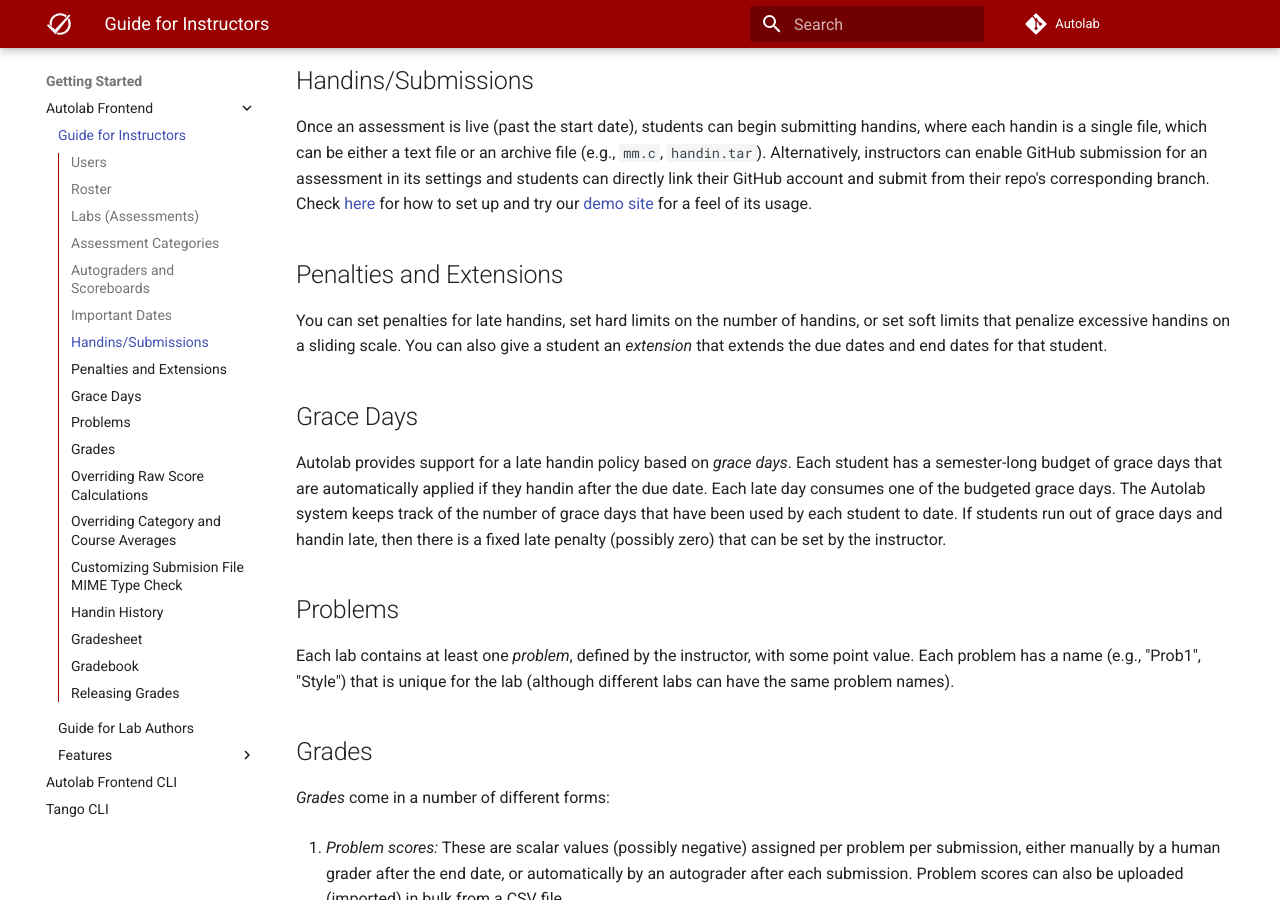
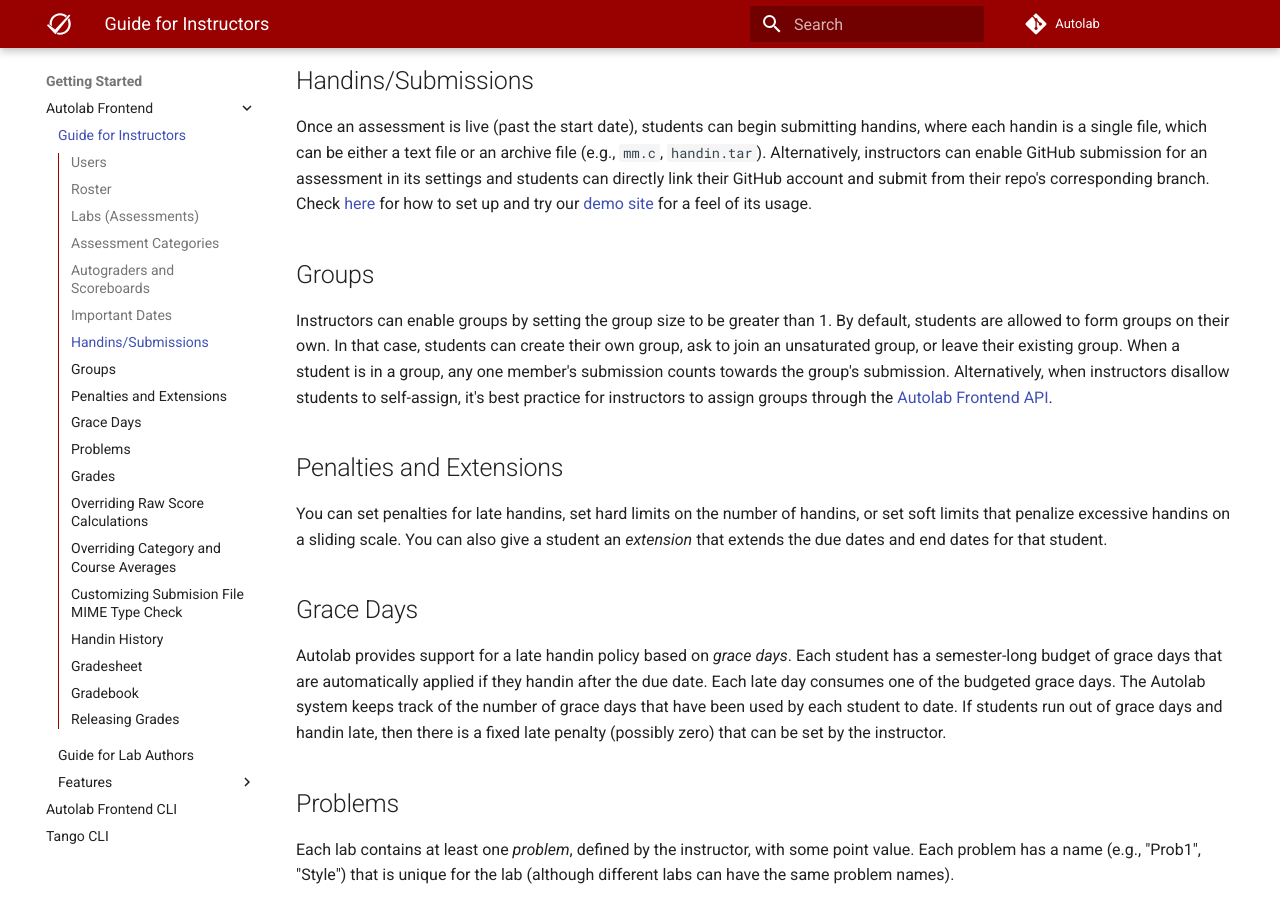
Before and after one commit to muaziqbal/Autolab, an MkDocs documentation site: the page built from docs/instructors.md, in a window 1280 px wide and 900 px high, scrolled down 1806 px. Built offline with MkDocs 1.6.1 and Material for MkDocs 9.7.7, drawn with Linux system fonts in a browser that asks for light colours; comment, search, counter and statistics services are not loaded.

Commit message:
Update group documentation (#1498)
* adds group api documentation

* add groups information

Co-authored-by: Victor Huang <victorhuangwq@gmail.com>

```diff
--- a/docs/instructors.md
+++ b/docs/instructors.md
@@ -52,6 +52,10 @@ A lab has a _start date_, _due date_, _end date_ and _grading deadline_. The lin
 ## Handins/Submissions
 
 Once an assessment is live (past the start date), students can begin submitting handins, where each handin is a single file, which can be either a text file or an archive file (e.g., `mm.c`, `handin.tar`). Alternatively, instructors can enable GitHub submission for an assessment in its settings and students can directly link their GitHub account and submit from their repo's corresponding branch. Check [here](/installation/github_integration) for how to set up and try our [demo site](https://nightly.autolabproject.com/) for a feel of its usage.
+
+## Groups
+
+Instructors can enable groups by setting the group size to be greater than 1. By default, students are allowed to form groups on their own. In that case, students can create their own group, ask to join an unsaturated group, or leave their existing group. When a student is in a group, any one member's submission counts towards the group's submission. Alternatively, when instructors disallow students to self-assign, it's best practice for instructors to assign groups through the [Autolab Frontend API](/api-overview).
 
 ## Penalties and Extensions
 
```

▸ What needs to be done:
Every line in the data that holds "documentation" should be copied out.

▸ Exercise output:
Before and after one commit to muaziqbal/Autolab, an MkDocs documentation site: the page built from docs/instructors.md, in a window 1280 px wide and 900 px high, scrolled down 1806 px. Built offline with MkDocs 1.6.1 and Material for MkDocs 9.7.7, drawn with Linux system fonts in a browser that asks for light colours; comment, search, counter and statistics services are not loaded.
Update group documentation (#1498)
* adds group api documentation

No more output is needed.